▶ **ABOUT THIS TASK**
Look through the data below. Pick out the lines holding the string "className".

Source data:
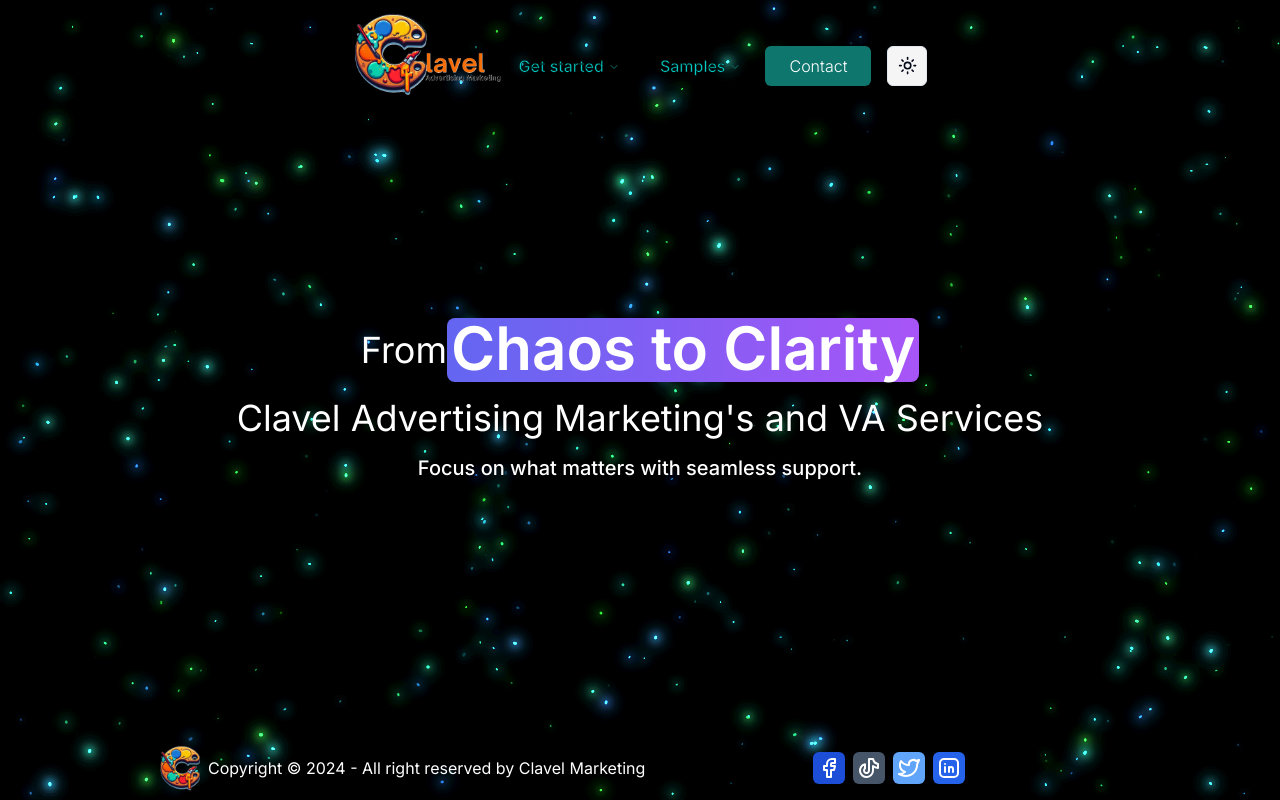
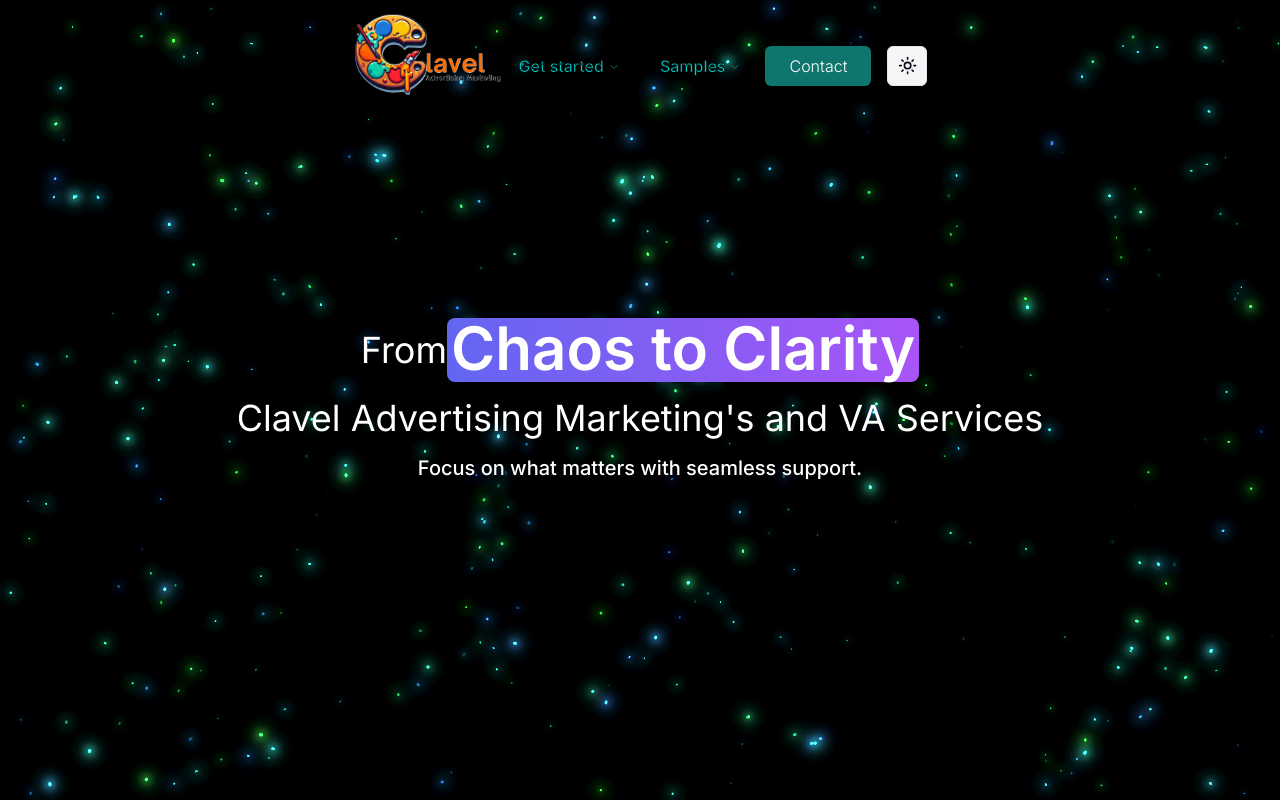
Before and after one commit to clavelian/ClavelAdvertisingMarketing, a Next.js app in the folder cad/: page / in a window 1280 px wide. Built offline with nearby package versions, Linux system fonts and the light colour scheme.

Commit message:
main page -> removed footer Samples -> added footer

```diff
--- a/cad/app/page.tsx
+++ b/cad/app/page.tsx
@@ -22,9 +22,6 @@
         <aside className=""></aside>
       </div>
       <div className=" flex items-center justify-center"></div>
-      <footer className="w-full fixed bottom-0">
-        <Footer />
-      </footer>
     </>
   );
 }
--- a/cad/app/samples/page.tsx
+++ b/cad/app/samples/page.tsx
@@ -1,5 +1,6 @@
 import { TabsDemo } from "./sampleTab";
 import { NavigationMenuDemo } from "@/components/navbar/navmenu";
+import Footer from "@/components/footer";
 
 const Samples = () => {
   return (
@@ -10,6 +11,9 @@
         </span>
       </nav>
       <TabsDemo />
+      <footer className="w-full absolute -bottom-full">
+        <Footer />
+      </footer>
     </>
   );
 };
```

▶ **SOLUTION TO THIS TASK**
         <aside className=""></aside>
       <div className=" flex items-center justify-center"></div>
-      <footer className="w-full fixed bottom-0">
+      <footer className="w-full absolute -bottom-full">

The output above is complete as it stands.